When the string "data" appears in a line of the records, show the whole line.

[Change detection outputs]
= = = =
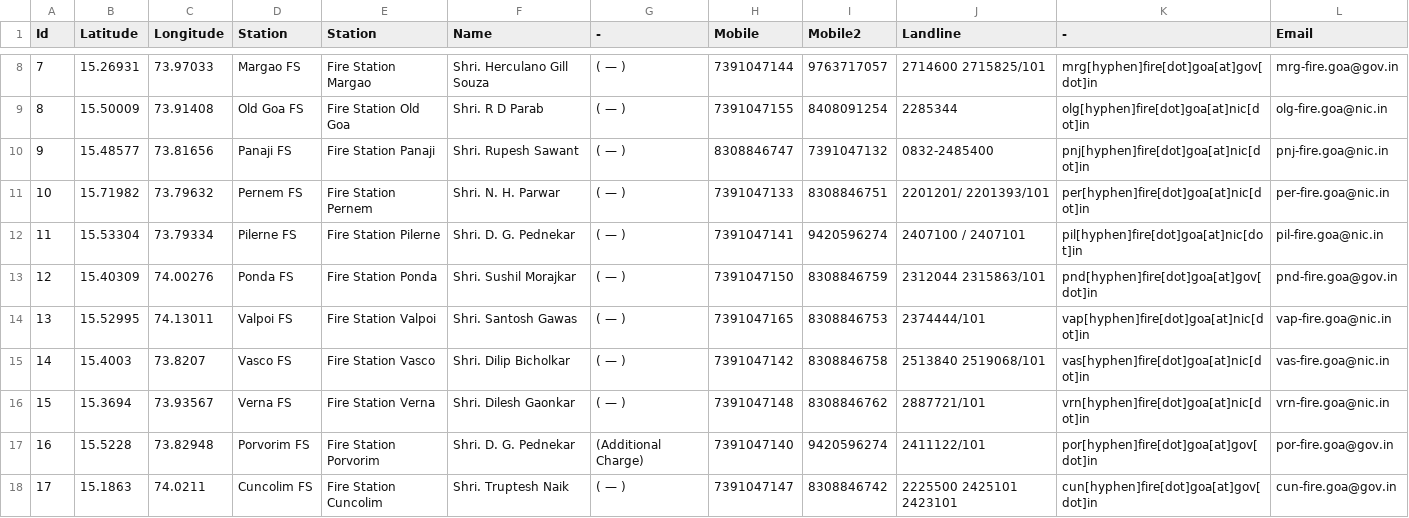
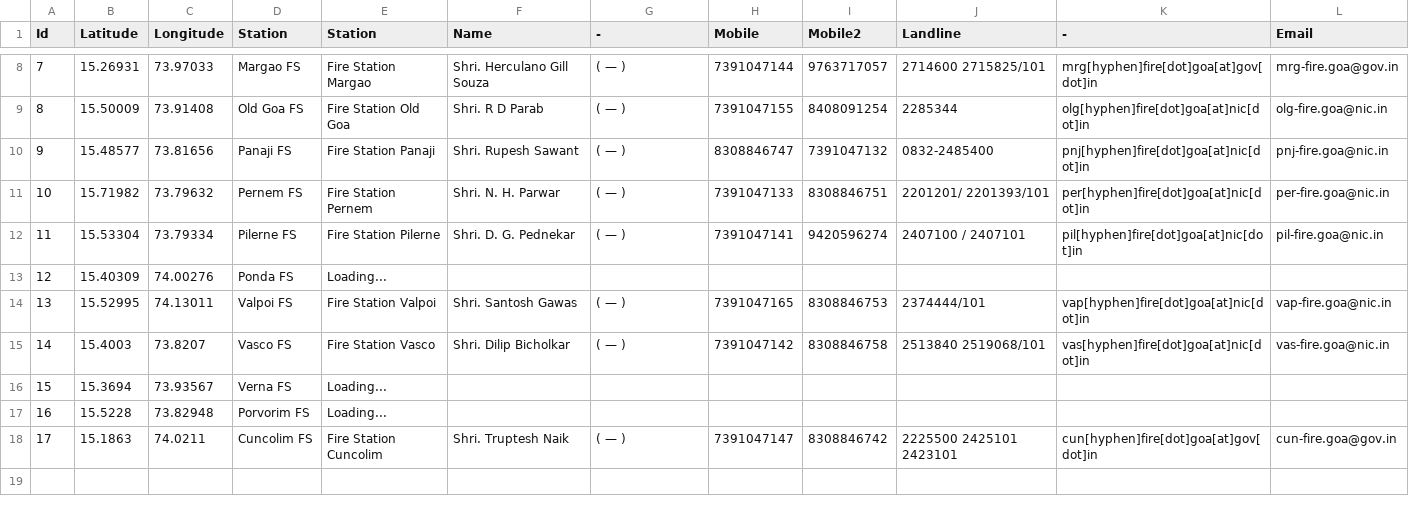
Before and after one commit to alansaviolobo/google-sheets-to-json-converter, a CSV file: data/Boats.csv, drawn as a sheet; only a part is shown, gaps mark what is left out.

```diff
--- a/data/Boats.csv
+++ b/data/Boats.csv
@@ -12,7 +12,7 @@ Id,Latitude,Longitude,Station,Station,Name,-,Mobile,Mobile2,Landline,-,Email
 11,15.53304,73.79334,Pilerne FS,Fire Station Pilerne,Shri. D. G. Pednekar,( — ),7391047141,9420596274,2407100 / 2407101,pil[hyphen]fire[dot]goa[at]nic[dot]in,pil-fire.goa@nic.in
-12,15.40309,74.00276,Ponda FS,Fire Station Ponda,Shri. Sushil Morajkar,( — ),7391047150,8308846759,2312044 2315863/101,pnd[hyphen]fire[dot]goa[at]gov[dot]in,pnd-fire.goa@gov.in
+12,15.40309,74.00276,Ponda FS,Loading...,,,,,,,
 13,15.52995,74.13011,Valpoi FS,Fire Station Valpoi,Shri. Santosh Gawas,( — ),7391047165,8308846753,2374444/101,vap[hyphen]fire[dot]goa[at]nic[dot]in,vap-fire.goa@nic.in
 14,15.4003,73.8207,Vasco FS,Fire Station Vasco, Shri. Dilip Bicholkar,( — ),7391047142,8308846758,2513840 2519068/101,vas[hyphen]fire[dot]goa[at]nic[dot]in,vas-fire.goa@nic.in
-15,15.3694,73.93567,Verna FS,Fire Station Verna,Shri. Dilesh Gaonkar,( — ),7391047148,8308846762,2887721/101,vrn[hyphen]fire[dot]goa[at]nic[dot]in,vrn-fire.goa@nic.in
-16,15.5228,73.82948,Porvorim FS,Fire Station Porvorim,Shri. D. G. Pednekar,(Additional Charge),7391047140,9420596274,2411122/101,por[hyphen]fire[dot]goa[at]gov[dot]in,por-fire.goa@gov.in
+15,15.3694,73.93567,Verna FS,Loading...,,,,,,,
+16,15.5228,73.82948,Porvorim FS,Loading...,,,,,,,
 17,15.1863,74.0211,Cuncolim FS,Fire Station Cuncolim,Shri. Truptesh Naik,( — ),7391047147,8308846742,2225500 2425101 2423101,cun[hyphen]fire[dot]goa[at]gov[dot]in,cun-fire.goa@gov.in
```
Also changed, not shown: data/Dam-Levels.csv, data/Police-Stations.csv, 12 other files.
= = = =
### Your solution
Before and after one commit to alansaviolobo/google-sheets-to-json-converter, a CSV file: data/Boats.csv, drawn as a sheet; only a part is shown, gaps mark what is left out.
--- a/data/Boats.csv
+++ b/data/Boats.csv
Also changed, not shown: data/Dam-Levels.csv, data/Police-Stations.csv, 12 other files.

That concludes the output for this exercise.